"The audiences are getting bigger," notes Last Planet Theatre's artistic director, John R. Wilkins. "Sometimes they hate it and walk out. They aren't walking out, out of boredom. They're walking out because it's too much."

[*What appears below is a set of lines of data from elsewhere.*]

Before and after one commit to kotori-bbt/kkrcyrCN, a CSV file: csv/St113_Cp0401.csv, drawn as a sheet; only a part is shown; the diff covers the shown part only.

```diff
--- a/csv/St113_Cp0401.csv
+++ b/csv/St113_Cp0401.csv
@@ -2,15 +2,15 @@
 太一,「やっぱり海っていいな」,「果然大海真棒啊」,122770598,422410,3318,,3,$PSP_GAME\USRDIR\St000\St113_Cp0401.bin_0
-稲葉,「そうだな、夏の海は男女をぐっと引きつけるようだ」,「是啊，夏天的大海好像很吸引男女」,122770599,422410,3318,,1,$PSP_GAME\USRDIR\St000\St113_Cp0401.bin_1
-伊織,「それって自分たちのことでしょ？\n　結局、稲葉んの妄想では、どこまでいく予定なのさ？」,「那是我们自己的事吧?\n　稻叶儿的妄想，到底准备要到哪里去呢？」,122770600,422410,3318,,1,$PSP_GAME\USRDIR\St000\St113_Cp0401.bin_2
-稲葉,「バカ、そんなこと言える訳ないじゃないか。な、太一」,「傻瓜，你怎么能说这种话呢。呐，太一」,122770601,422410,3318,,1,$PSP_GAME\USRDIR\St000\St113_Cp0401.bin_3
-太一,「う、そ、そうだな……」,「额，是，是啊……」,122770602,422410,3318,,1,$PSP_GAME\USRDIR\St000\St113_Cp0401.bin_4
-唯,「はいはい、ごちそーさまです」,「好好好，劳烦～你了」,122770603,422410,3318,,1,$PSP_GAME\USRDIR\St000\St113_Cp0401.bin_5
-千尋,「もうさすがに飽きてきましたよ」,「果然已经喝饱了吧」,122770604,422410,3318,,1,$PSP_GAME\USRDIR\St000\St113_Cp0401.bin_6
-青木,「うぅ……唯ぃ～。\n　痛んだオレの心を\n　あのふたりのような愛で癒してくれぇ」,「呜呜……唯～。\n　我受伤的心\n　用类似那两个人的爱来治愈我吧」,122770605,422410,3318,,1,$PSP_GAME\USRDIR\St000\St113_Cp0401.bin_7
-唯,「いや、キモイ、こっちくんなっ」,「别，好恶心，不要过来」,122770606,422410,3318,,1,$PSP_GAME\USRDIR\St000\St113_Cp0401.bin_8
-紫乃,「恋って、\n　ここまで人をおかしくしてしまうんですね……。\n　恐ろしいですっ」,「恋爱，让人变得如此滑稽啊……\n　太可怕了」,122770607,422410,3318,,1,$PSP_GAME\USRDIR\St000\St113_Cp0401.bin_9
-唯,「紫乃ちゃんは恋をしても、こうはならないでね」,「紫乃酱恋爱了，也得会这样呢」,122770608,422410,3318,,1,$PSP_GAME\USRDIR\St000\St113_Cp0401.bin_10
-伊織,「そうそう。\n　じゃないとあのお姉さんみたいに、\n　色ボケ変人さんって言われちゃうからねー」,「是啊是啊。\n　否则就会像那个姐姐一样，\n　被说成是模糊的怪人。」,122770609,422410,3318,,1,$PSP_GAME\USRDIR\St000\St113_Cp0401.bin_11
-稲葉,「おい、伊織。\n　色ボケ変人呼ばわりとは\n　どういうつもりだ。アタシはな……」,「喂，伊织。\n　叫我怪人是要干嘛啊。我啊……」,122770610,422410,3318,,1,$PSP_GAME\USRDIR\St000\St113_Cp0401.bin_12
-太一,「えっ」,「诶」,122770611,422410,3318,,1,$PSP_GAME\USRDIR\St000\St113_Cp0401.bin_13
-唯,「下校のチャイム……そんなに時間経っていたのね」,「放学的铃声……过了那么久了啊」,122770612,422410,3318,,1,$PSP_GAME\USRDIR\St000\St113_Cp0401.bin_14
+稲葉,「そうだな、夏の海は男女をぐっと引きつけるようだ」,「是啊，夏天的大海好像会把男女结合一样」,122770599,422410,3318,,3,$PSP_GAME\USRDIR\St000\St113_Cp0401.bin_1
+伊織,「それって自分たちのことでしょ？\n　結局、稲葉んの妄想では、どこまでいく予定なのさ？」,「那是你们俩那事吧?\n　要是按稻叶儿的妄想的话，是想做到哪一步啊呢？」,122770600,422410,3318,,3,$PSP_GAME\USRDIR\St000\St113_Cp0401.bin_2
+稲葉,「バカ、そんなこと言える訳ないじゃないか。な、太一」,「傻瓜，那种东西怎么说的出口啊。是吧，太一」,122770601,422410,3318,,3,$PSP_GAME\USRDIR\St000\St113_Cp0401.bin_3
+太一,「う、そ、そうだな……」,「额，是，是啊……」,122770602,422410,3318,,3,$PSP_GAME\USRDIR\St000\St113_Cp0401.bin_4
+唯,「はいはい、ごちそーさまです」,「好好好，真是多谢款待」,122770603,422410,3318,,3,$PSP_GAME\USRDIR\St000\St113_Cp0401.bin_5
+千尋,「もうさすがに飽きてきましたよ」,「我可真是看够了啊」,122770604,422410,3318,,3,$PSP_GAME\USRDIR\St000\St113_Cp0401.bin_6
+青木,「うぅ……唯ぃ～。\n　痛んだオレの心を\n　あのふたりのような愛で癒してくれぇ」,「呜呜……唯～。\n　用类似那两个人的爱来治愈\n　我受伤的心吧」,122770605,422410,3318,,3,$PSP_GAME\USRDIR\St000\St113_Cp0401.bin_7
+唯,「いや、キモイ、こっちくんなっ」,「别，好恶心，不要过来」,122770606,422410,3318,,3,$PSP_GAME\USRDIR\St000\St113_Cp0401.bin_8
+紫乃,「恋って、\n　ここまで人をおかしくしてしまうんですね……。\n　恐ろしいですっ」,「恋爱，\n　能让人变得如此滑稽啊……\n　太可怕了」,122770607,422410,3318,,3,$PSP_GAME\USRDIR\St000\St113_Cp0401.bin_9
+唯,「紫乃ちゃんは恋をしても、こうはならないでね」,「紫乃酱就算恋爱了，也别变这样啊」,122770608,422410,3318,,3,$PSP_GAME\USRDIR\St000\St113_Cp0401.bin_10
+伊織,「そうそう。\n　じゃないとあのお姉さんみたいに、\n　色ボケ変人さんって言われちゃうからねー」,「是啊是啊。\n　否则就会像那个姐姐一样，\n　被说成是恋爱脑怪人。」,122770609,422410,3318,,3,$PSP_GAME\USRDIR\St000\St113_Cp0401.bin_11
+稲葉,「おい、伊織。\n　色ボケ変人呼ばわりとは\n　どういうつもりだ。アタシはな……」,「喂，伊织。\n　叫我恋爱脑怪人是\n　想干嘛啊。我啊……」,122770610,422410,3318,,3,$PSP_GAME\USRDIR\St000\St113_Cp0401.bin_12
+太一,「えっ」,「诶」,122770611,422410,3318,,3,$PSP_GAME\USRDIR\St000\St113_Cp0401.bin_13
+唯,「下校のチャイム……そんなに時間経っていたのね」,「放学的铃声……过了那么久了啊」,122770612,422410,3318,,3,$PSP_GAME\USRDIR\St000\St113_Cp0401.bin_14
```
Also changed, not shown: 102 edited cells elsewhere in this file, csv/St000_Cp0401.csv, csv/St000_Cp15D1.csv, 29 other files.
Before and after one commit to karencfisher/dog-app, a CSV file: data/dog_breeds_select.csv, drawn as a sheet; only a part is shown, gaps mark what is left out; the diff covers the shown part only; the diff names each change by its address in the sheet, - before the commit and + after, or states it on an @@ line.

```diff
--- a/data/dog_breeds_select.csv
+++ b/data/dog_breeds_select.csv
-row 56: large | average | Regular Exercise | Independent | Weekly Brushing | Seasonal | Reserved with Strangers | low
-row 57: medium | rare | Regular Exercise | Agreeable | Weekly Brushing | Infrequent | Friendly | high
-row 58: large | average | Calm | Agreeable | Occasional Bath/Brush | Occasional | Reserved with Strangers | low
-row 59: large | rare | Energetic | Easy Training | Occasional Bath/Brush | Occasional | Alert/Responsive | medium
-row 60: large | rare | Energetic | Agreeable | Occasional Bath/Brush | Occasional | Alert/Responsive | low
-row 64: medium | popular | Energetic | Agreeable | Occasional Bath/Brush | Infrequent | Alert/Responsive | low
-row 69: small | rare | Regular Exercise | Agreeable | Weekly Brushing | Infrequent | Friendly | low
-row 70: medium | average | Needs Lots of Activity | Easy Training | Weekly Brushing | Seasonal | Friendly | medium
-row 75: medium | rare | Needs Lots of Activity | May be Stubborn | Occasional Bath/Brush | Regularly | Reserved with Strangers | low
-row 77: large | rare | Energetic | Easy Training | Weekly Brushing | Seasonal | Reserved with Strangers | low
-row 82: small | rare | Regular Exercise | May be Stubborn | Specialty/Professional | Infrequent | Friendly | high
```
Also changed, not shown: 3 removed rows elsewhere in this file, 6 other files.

That's all right with him, provided what offends is delivered with artistic skill, vision, and honesty. Read more »